THE DATA:
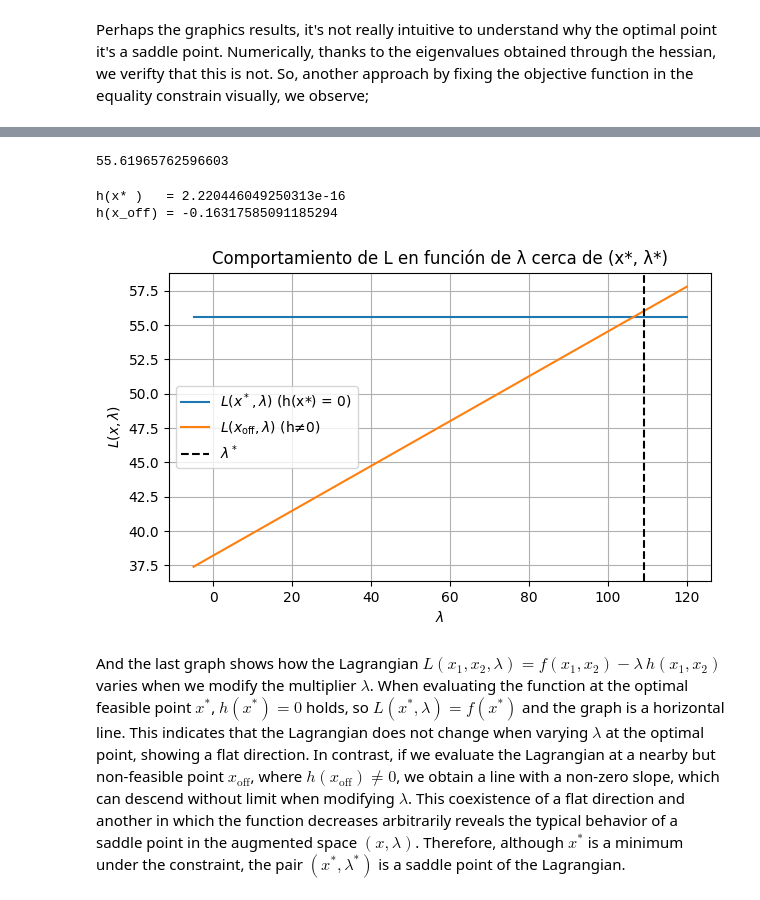
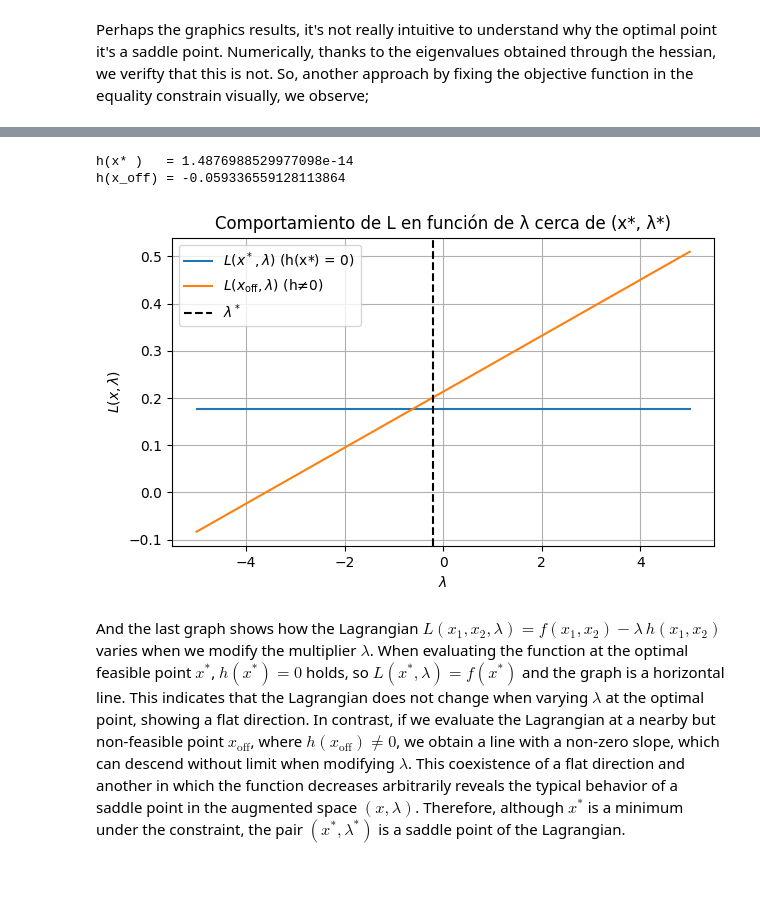
Before and after one commit to jcalataiut/Practiques_Optimization, a Jupyter notebook: prac4.ipynb, the cells around one changed output, grey strips where cells are left out. Saved outputs shown, nothing was run; the diff lists cells and outputs as text; code cells hidden in the pictures.

```diff
--- a/prac4.ipynb
+++ b/prac4.ipynb
@@ -339,23 +341,6 @@ Perhaps the graphics results, it's not really intuitive to understand why the op
 x1_star = -0.7483354868836933
 x2_star =  0.6633204346848969
 lambda_star = -0.21233
-
-# possible 2
-x1_star = 0.01434523154181854
-x2_star = -0.9998971018719935
-lambda_star = 109.16259756189383
-
-# possible 3
-x1_star = 0.99498305
-x2_star = -0.10004685
-lambda_star = 29.82788404
-
-#possible 4
-x1_star = 0.9104132337752556
-x2_star = -0.41370006498293144
-lamb_star = 25.293855204184073
-
-
 
 # 1) f sobre la restricción: x1^2 + x2^2 = 1
 theta = np.linspace(-2*np.pi, 2*np.pi, 400)
@@ -381,32 +368,28 @@ The graph above depicts the value of the objective function $f(x_1, x_2) = e^{3x
-# %%
-f(x1_star,x2_star)
-# %% [output]
-55.61965762596603
 # %%
 # Elegimos un punto ligeramente fuera de la restricción (h != 0)
 x1_off = x1_star + 0.15
 x2_off = x2_star + 0.10
 print("h(x* )   =", h(x1_star, x2_star))   # debería ser ~0
 print("h(x_off) =", h(x1_off, x2_off))     # distinto de 0
 
-lambdas = np.linspace(-5, 120, 500)
+lambdas = np.linspace(-5, 5, 400)
 L_star_vals = L(x1_star, x2_star, lambdas)
 L_off_vals  = L(x1_off,  x2_off,  lambdas)
 
 plt.figure(figsize=(7,4))
 plt.plot(lambdas, L_star_vals, label=r"$L(x^*,\lambda)$ (h(x*) = 0)")
 plt.plot(lambdas, L_off_vals,  label=r"$L(x_{\mathrm{off}},\lambda)$ (h≠0)")
 plt.axvline(lambda_star, color='k', linestyle='--', label=r"$\lambda^*$")
 plt.xlabel(r"$\lambda$")
 plt.ylabel(r"$L(x,\lambda)$")
 plt.title("Comportamiento de L en función de λ cerca de (x*, λ*)")
 plt.legend()
 plt.grid(True)
 plt.show()
 # %% [output]
-h(x* )   = 2.220446049250313e-16
-h(x_off) = -0.16317585091185294
+h(x* )   = 1.4876988529977098e-14
+h(x_off) = -0.059336559128113864
-[figure, old version]
+[figure, new version]
 # %% [markdown]
 And the last graph shows how the Lagrangian $L(x_1,x_2,\lambda) = f(x_1,x_2) - \lambda\, h(x_1,x_2)$ varies when we modify the multiplier $\lambda$. When evaluating the function at the optimal feasible point $ x^* $, $h(x^*) = 0$ holds, so $L(x^*, \lambda) = f(x^*)$ and the graph is a horizontal line. This indicates that the Lagrangian does not change when varying $\lambda$ at the optimal point, showing a flat direction. In contrast, if we evaluate the Lagrangian at a nearby but non-feasible point $ x_{\mathrm{off}} $, where $ h(x_{\mathrm{off}}) \neq 0 $, we obtain a line with a non-zero slope, which can descend without limit when modifying $\lambda$. This coexistence of a flat direction and another in which the function decreases arbitrarily reveals the typical behavior of a saddle point in the augmented space $(x,\lambda)$. Therefore, although $x^*$ is a minimum under the constraint, the pair $(x^*, \lambda^*)$ is a saddle point of the Lagrangian.
 # %% [markdown]
```
Also changed, not shown: parts of 26 cells of this notebook, 1 other file.
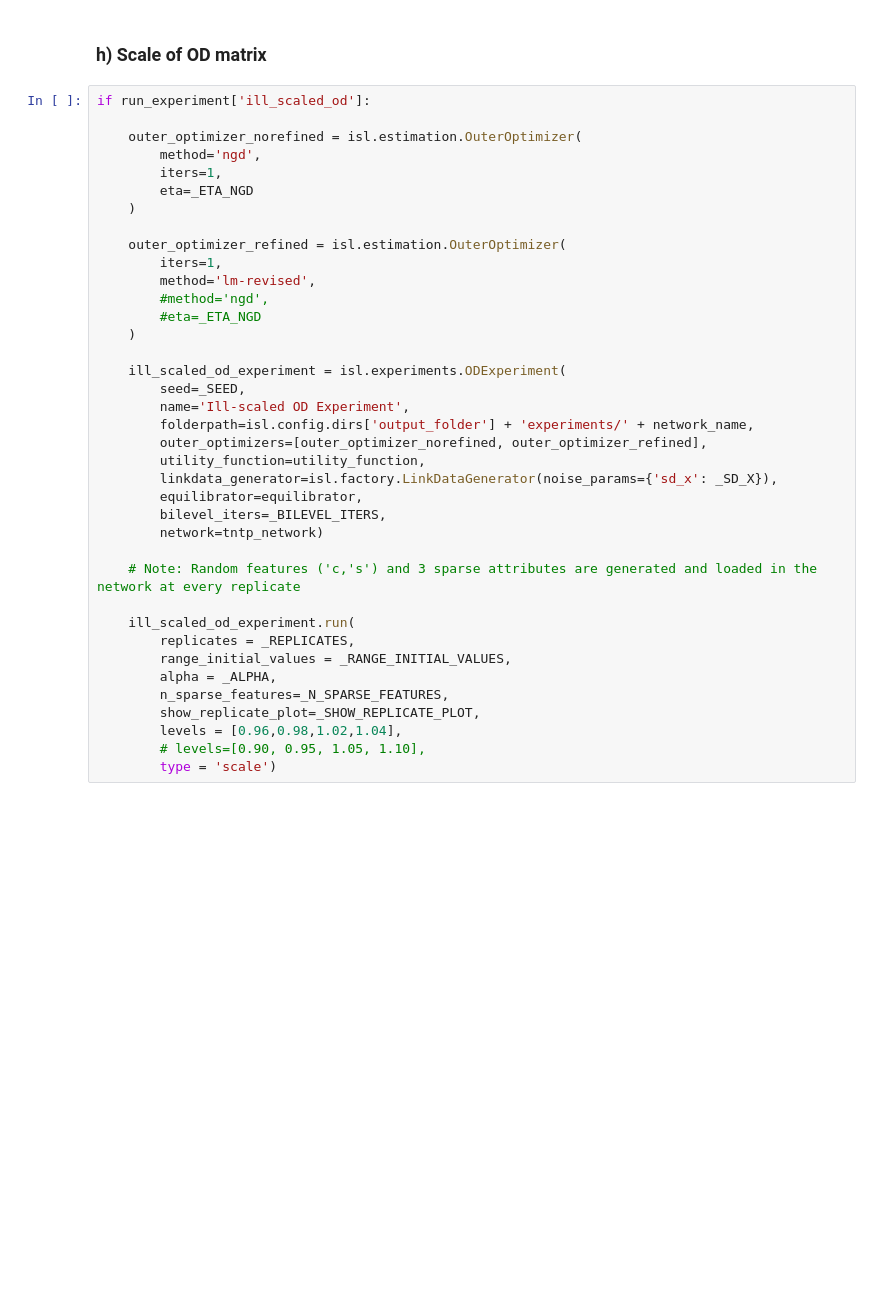
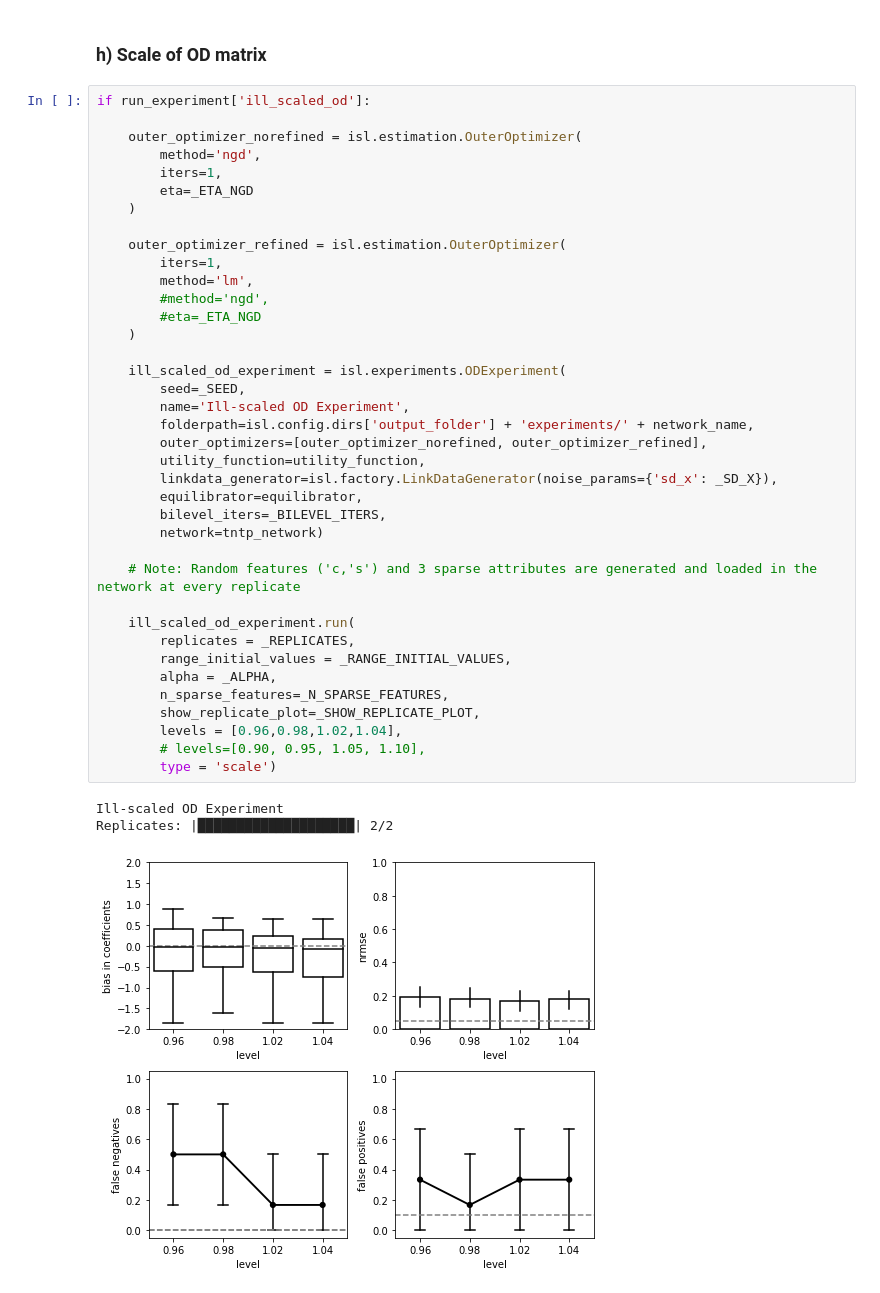
Before and after one commit to pabloguarda/isuelogit, a Jupyter notebook: notebooks/lue_experiments_tntp_network.ipynb, the cells around one changed output. Saved outputs shown, nothing was run; the diff lists cells and outputs as text; blank space fills up the shorter version.

```diff
--- a/notebooks/lue_experiments_tntp_network.ipynb
+++ b/notebooks/lue_experiments_tntp_network.ipynb
@@ -506,31 +511,35 @@ if run_experiment['ill_scaled_od']:
     )
 
     outer_optimizer_refined = isl.estimation.OuterOptimizer(
         iters=1,
-        method='lm-revised',
+        method='lm',
         #method='ngd',
         #eta=_ETA_NGD
     )
 
     ill_scaled_od_experiment = isl.experiments.ODExperiment(
         seed=_SEED,
         name='Ill-scaled OD Experiment',
         folderpath=isl.config.dirs['output_folder'] + 'experiments/' + network_name,
         outer_optimizers=[outer_optimizer_norefined, outer_optimizer_refined],
         utility_function=utility_function,
         linkdata_generator=isl.factory.LinkDataGenerator(noise_params={'sd_x': _SD_X}),
         equilibrator=equilibrator,
         bilevel_iters=_BILEVEL_ITERS,
         network=tntp_network)
 
     # Note: Random features ('c,'s') and 3 sparse attributes are generated and loaded in the network at every replicate
 
     ill_scaled_od_experiment.run(
         replicates = _REPLICATES,
         range_initial_values = _RANGE_INITIAL_VALUES,
         alpha = _ALPHA,
         n_sparse_features=_N_SPARSE_FEATURES,
         show_replicate_plot=_SHOW_REPLICATE_PLOT,
         levels = [0.96,0.98,1.02,1.04],
         # levels=[0.90, 0.95, 1.05, 1.10],
         type = 'scale')
+# %% [output]
+Ill-scaled OD Experiment
+Replicates: |████████████████████| 2/2
+[figure, added]
```
Also changed, not shown: parts of 6 cells of this notebook, 2 other files.
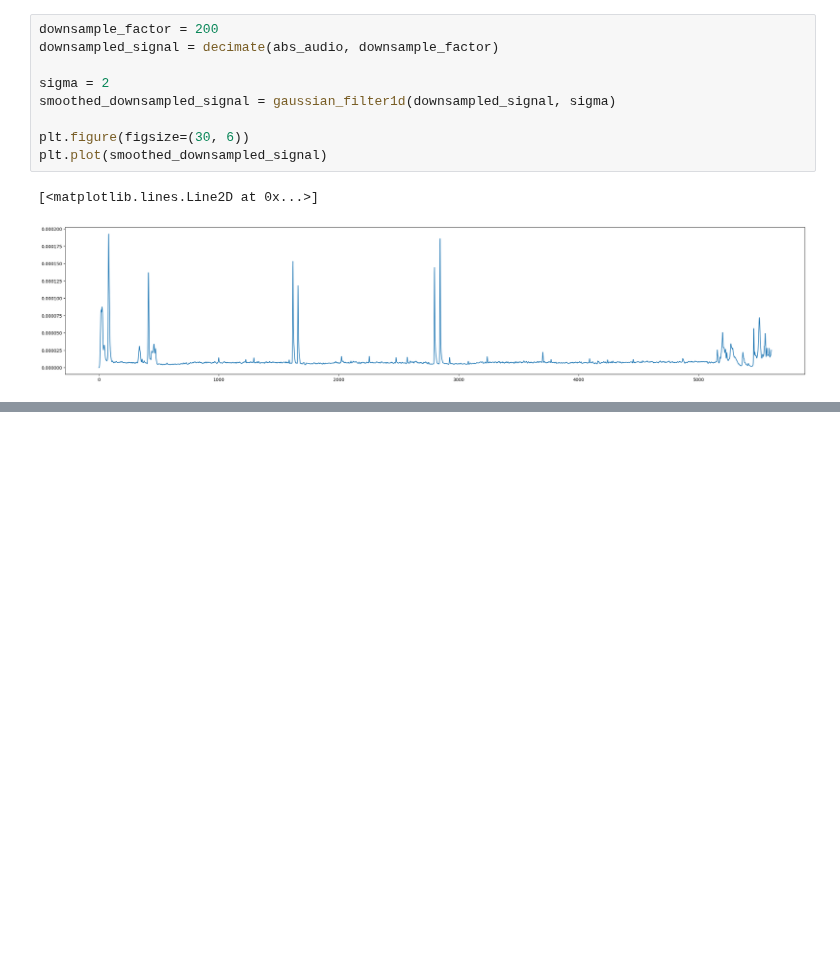
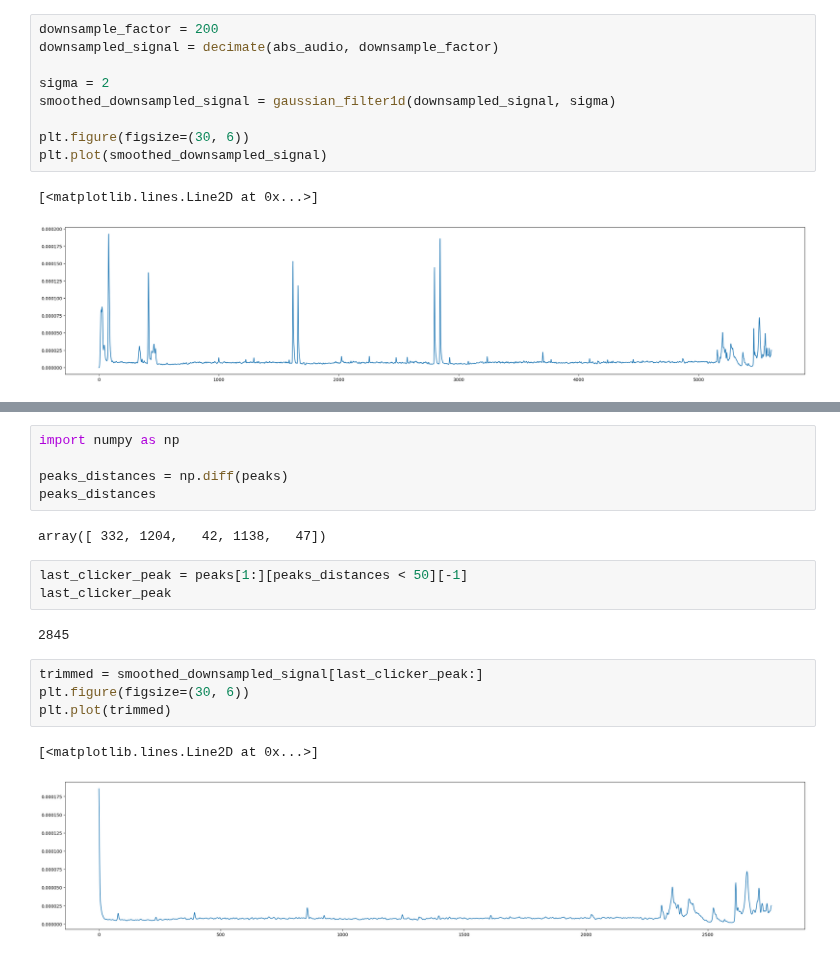
Before and after one commit to Afroefras/coratech, a Jupyter notebook: just-clicker-explore.ipynb, the cells around one changed output, grey strips where cells are left out. Drawn from its saved outputs; the diff is of its cells as text; blank space fills up the shorter version.

```diff
--- a/just-clicker-explore.ipynb
+++ b/just-clicker-explore.ipynb
@@ -52,0 +63,19 @@ plt.plot(just_clicker)
+# %%
+import numpy as np
+
+peaks_distances = np.diff(peaks)
+peaks_distances
+# %% [output]
+array([ 332, 1204,   42, 1138,   47])
+# %%
+last_clicker_peak = peaks[1:][peaks_distances < 50][-1]
+last_clicker_peak
+# %% [output]
+2845
+# %%
+trimmed = smoothed_downsampled_signal[last_clicker_peak:]
+plt.figure(figsize=(30, 6))
+plt.plot(trimmed)
+# %% [output]
+[<matplotlib.lines.Line2D at 0x...>]
+[figure, added]
```
Also changed, not shown: parts of 4 cells of this notebook, 2 other files.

TASK ITEM: Work out how many lines of the material above contain "lambdas", then write that number alone.

RESULT BELOW: 6